§ **Problem to work on**:
Filter the entries that follow, copying every line in which the word "sprites" appears.

[[ Exercise input, beginning ]]

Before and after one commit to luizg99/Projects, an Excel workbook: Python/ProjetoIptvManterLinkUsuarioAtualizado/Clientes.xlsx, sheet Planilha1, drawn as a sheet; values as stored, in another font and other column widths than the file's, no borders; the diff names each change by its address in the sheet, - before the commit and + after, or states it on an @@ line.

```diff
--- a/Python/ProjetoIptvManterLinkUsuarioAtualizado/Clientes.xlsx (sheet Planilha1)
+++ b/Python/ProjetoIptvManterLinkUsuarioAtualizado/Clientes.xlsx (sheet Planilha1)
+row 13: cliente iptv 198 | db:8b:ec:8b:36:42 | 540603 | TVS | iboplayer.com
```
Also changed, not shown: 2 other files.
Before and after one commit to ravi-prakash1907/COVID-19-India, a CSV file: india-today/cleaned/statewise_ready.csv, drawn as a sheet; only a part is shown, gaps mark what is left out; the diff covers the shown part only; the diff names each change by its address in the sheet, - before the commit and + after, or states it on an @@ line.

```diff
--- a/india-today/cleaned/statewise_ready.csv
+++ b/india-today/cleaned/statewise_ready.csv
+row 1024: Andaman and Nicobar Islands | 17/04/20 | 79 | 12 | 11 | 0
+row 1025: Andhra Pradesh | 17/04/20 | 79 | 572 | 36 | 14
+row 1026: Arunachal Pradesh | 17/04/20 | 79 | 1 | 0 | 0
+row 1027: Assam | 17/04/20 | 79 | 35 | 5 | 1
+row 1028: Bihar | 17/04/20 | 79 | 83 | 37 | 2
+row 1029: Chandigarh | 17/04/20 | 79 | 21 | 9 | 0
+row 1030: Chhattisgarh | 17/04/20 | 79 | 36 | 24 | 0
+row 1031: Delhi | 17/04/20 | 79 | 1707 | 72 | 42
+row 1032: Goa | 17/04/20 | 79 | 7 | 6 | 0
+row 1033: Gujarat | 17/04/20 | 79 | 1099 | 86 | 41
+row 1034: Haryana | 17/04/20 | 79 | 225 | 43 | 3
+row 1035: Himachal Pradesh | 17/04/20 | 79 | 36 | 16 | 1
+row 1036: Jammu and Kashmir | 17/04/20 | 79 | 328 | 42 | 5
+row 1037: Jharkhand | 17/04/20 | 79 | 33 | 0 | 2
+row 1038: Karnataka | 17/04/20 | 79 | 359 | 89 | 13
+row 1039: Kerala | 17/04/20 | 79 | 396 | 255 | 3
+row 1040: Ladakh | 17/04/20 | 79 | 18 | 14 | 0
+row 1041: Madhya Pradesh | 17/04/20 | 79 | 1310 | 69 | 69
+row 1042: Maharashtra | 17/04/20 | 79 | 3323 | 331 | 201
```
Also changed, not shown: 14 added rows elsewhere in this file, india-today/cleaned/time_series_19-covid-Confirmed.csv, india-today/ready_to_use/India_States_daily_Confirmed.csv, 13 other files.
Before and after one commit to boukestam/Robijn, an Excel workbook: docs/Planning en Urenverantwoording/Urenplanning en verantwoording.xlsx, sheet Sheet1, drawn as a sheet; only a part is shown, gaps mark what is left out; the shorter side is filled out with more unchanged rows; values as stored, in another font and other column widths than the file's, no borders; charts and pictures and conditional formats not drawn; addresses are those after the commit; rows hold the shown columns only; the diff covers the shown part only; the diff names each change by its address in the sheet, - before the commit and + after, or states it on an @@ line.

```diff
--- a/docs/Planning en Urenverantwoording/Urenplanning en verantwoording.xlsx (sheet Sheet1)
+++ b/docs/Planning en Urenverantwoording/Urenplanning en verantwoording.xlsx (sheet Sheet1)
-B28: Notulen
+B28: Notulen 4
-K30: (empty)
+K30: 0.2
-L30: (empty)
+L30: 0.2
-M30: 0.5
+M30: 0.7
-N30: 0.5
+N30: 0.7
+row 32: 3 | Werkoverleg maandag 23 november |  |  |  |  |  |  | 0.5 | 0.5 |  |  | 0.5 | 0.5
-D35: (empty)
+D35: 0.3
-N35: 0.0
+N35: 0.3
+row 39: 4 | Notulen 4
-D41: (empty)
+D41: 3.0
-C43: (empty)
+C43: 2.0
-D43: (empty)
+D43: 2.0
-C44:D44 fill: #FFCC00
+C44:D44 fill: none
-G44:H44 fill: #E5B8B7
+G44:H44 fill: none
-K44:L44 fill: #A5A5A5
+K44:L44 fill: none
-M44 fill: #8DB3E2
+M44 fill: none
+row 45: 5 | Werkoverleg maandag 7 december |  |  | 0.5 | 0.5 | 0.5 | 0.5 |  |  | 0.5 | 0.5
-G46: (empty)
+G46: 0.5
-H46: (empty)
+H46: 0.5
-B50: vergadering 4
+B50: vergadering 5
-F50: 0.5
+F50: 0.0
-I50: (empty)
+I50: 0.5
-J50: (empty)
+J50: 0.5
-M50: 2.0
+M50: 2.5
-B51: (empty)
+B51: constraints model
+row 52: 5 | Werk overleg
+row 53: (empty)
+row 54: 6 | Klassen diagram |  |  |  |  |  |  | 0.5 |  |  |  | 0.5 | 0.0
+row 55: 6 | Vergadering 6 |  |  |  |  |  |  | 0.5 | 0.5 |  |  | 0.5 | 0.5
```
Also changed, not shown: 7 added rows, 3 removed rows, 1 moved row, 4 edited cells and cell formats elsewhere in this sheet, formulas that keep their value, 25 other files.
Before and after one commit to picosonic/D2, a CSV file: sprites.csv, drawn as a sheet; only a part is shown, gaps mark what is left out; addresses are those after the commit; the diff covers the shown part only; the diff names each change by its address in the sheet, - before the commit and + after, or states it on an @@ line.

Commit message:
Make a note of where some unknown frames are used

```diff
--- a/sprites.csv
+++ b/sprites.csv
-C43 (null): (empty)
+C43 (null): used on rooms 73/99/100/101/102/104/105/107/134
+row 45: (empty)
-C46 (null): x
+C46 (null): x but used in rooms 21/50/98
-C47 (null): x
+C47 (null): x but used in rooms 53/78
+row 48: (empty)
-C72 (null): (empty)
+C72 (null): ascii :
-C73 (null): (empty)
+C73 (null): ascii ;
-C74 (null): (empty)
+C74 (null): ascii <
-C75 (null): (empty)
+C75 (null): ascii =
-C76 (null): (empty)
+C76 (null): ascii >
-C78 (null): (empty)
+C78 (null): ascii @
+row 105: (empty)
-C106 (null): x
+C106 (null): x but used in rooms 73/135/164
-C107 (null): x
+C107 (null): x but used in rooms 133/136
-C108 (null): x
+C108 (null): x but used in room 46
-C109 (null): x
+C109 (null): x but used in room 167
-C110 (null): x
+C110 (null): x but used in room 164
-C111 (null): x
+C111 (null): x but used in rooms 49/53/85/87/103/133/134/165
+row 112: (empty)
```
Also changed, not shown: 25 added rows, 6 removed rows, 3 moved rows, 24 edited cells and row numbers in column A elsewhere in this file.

[[ Exercise input, end ]]

§ **Problem solution**:
Before and after one commit to picosonic/D2, a CSV file: sprites.csv, drawn as a sheet; only a part is shown, gaps mark what is left out; addresses are those after the commit; the diff covers the shown part only; the diff names each change by its address in the sheet, - before the commit and + after, or states it on an @@ line.
--- a/sprites.csv
+++ b/sprites.csv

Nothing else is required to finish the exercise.